Malaysian lawmakers green light Lynas rare earths plant
Author: Anuradha Raghu and Niluksi Koswanage
Australia's Lynas Corp is set to clear the final hurdle for its delayed $800 million rare earths plant after Malaysian lawmakers asked the government to issue the miner a temporary operating license despite community safety concerns.
The recommendations of the six-member lawmaker committee are expected to be rubber stamped by parliament later on Tuesday, clearing the way for Lynas to start operating the plant that is key to breaking China's grip on rare earths used in products ranging from Apple Inc's smartphones to Honda Motors' hybrid cars.
"It's another in a long line of affirmations for the safety of the Lynas plant," said a Lynas spokesman in Australia.
Lynas shares added nearly 9 percent, while analysts said the plant, set to be the biggest in the world outside China, could start operating within four months of the issuance of a temporary operating license.
The Lynas plant on Malaysia's east coast has been standing ready to fire up since early May, but the company has been embroiled since construction began two years ago in lengthy environmental and safety disputes with local residents.
Widespread protests over concerns at possible radioactive residue have drawn thousands of people at a time, and the project has become a hot topic ahead of an election likely to be held this year.
The decision by the committee, which was dominated by MPs from the ruling Barisan National coalition, came after Malaysia dismissed an appeal by residents to scrap the plant on radiation concerns.
RARE EARTH SUPPLY
Prized for their magnetism, luminescence and strength, world consumption of rare earths is estimated to rise to around 185,000 metric tonnes (204,000 tons) a year by 2015, from 136,000 tonnes in 2010.
China imposed export quotas in 2009 to fight pollution caused by illegal mining and processing, turning up the pressure to find alternative sources.
The Lynas plant would supply about 11,000 metric tonnes in its first year, eventually rising to 22,000 metric tonnes.

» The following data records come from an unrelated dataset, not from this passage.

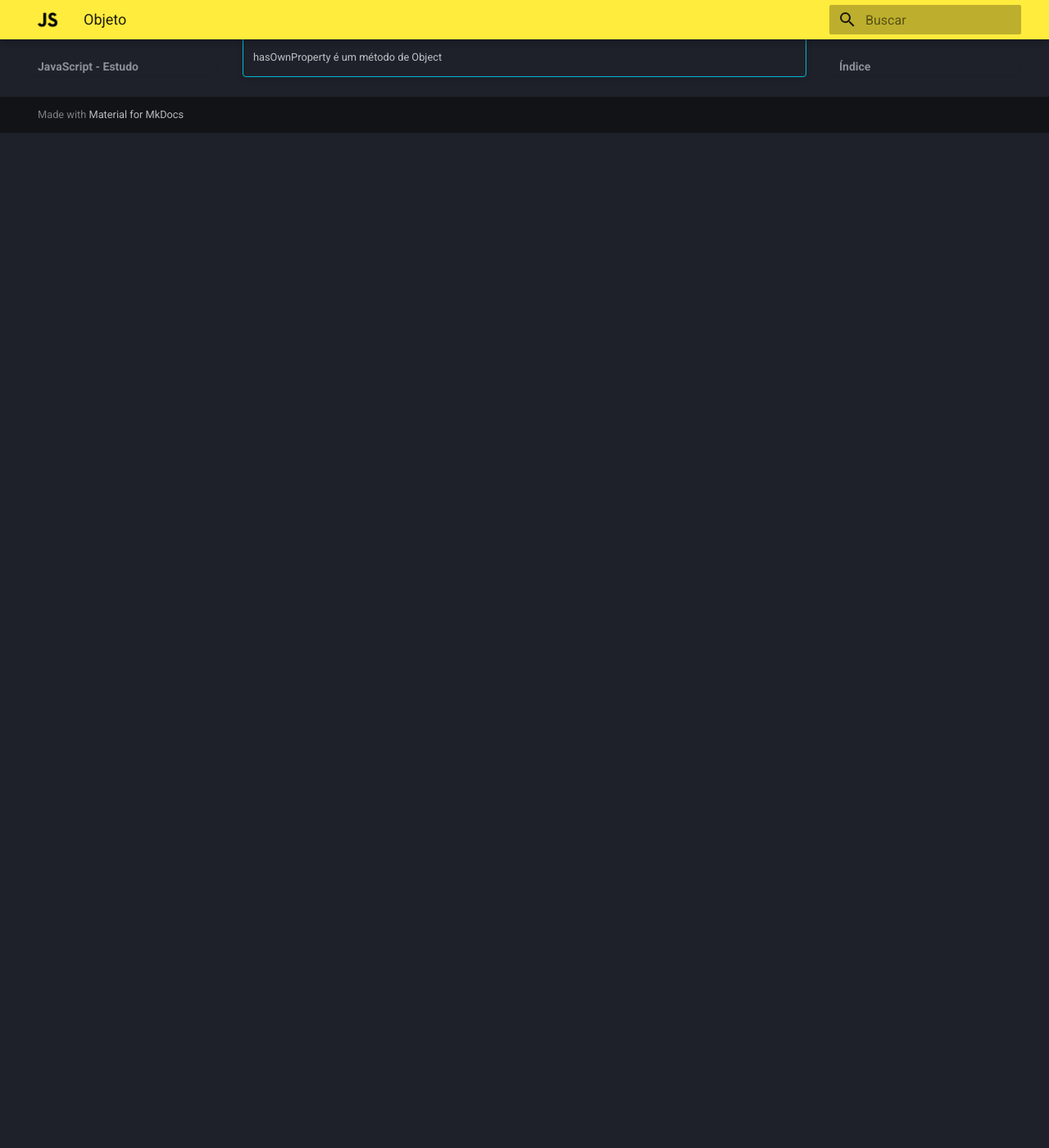
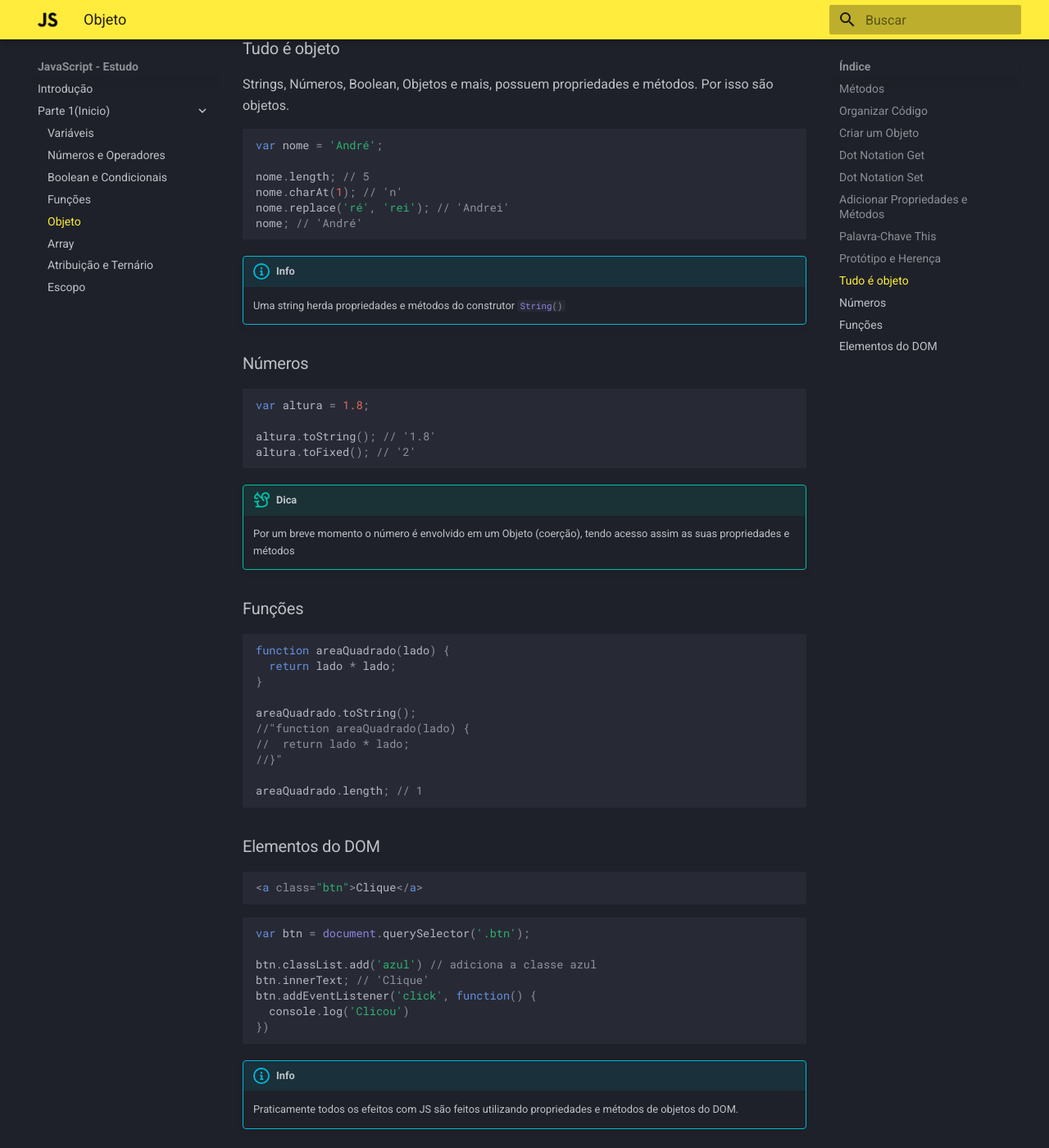
Before and after one commit to castroricardo1/Javascript, an MkDocs documentation site: the page built from docs/parte1/objeto.md, in a window 1280 px wide and 1400 px high, scrolled down 3333 px. Shown: the whole window at 82% size. Built offline with MkDocs 1.6.1 and Material for MkDocs 9.7.7, drawn with Linux system fonts in a browser that asks for light colours; before the commit the page ends 3495 px from its top, so only the background shows below that.

Commit message:
ending part 1

````diff
--- a/docs/parte1/objeto.md
+++ b/docs/parte1/objeto.md
@@ -157,3 +155,66 @@
 !!! info
 
     hasOwnProperty é um método de Object
+
+### Tudo é objeto
+
+Strings, Números, Boolean, Objetos e mais, possuem propriedades e métodos. Por isso são objetos.
+
+```js
+var nome = 'André';
+
+nome.length; // 5
+nome.charAt(1); // 'n'
+nome.replace('ré', 'rei'); // 'Andrei'
+nome; // 'André'
+```
+!!! info
+
+    Uma string herda propriedades e métodos do construtor `#!javascript String()`
+
+### Números
+
+```js
+var altura = 1.8;
+
+altura.toString(); // '1.8'
+altura.toFixed(); // '2'
+```
+
+!!! tip "Dica"
+
+    Por um breve momento o número é envolvido em um Objeto (coerção), tendo acesso assim as suas propriedades e métodos
+
+### Funções
+
+```js
+function areaQuadrado(lado) {
+  return lado * lado;
+}
+
+areaQuadrado.toString();
+//"function areaQuadrado(lado) {
+//  return lado * lado;
+//}"
+
+areaQuadrado.length; // 1
+```
+
+### Elementos do DOM
+
+```html
+<a class="btn">Clique</a>
+```
+
+```js
+var btn = document.querySelector('.btn');
+
+btn.classList.add('azul') // adiciona a classe azul
+btn.innerText; // 'Clique'
+btn.addEventListener('click', function() {
+  console.log('Clicou')
+})
+```
+!!! info
+
+    Praticamente todos os efeitos com JS são feitos utilizando propriedades e métodos de objetos do DOM.
--- a/mkdocs.yml
+++ b/mkdocs.yml
@@ -66,3 +66,6 @@
       - Boolean e Condicionais: parte1/boolean.md
       - Funções: parte1/funcoes.md
       - Objeto: parte1/objeto.md
+      - Array: parte1/array.md
+      - Atribuição e Ternário: parte1/comentario.md
+      - Escopo: parte1/escopo.md
````
Also changed, not shown: other parts of docs/parte1/objeto.md (+0 -2 lines), docs/index.md (+3 -3 lines), docs/parte1/array.md (added, +95 -0 lines), docs/parte1/comentario.md (added, +64 -0 lines), docs/parte1/escopo.md (added, +160 -0 lines).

The company says demand is so strong that it has locked in customers for all the rare-earths it can process in the first 10 years of operations.
Malaysia's opposition lawmakers boycotted the committee set up three months earlier, accusing the government of planning a whitewash over the plant in Prime Minister Najib Razak's home state of Pahang. Opposition lawmakers on Tuesday called the latest report "propaganda from Lynas".
Najib is seeking a strong mandate based on a track record of drawing in investments and boosting growth at a time when the euro zone debt crisis hobbles the global economy.
"The parliamentary committee's findings will blow up the Lynas issue for many voters who were against the plant," said James Chin, political science professor at Malaysia's Monash campus. "There will be some form of a backlash."
Lynas, which last year said refined rare earth exports from Malaysia could hit 8 billion ringgit ($2.5 billion) from 2013 -- equivalent to 1 percent of the country's gross domestic product, is expected to figure prominently in Najib's plans.
The committee on Tuesday said awarding the license would help the factory start processing rare earths in stages and recommended a committee of NGOs and experts keep track of the plant.
"Among all the rare earths factories in operation, they (Lynas) are the most advanced, we were told by international experts," select committee chairmanet Mohamed Khaled Nordin told reporters outside the parliament hall.
Deutsche Bank said it expected Lynas to submit its plan to meet earlier government conditions on neutralizing radioactive elements in plant waste and an emergency response plan on dust control this week, looking for a sign-off by end-July.
Once the license was issued, it would take another four months for Lynas to generate cash from the plant - one month for shipping the concentrate from its Australian mine to Malaysia and three months to commission the plant.
The 100-page report said while Lynas had met safety, health and environmental standards, an additional 31 recommendations would be tabled in what appeared to be concessions to public concerns over the plant's safety aspects.
Key among them was a recommendation Lynas has to ship out factory waste from Malaysia if it is unable to find an approved storage and recycling site -- a condition the panel says Lynas is already committed to although opposition lawmakers said the report was scant on the terms of such a deal.
(Additional reporting by Sonali Paul in MELBOURNE; Writing by Niluksi Koswanage; Editing by Richard Pullin)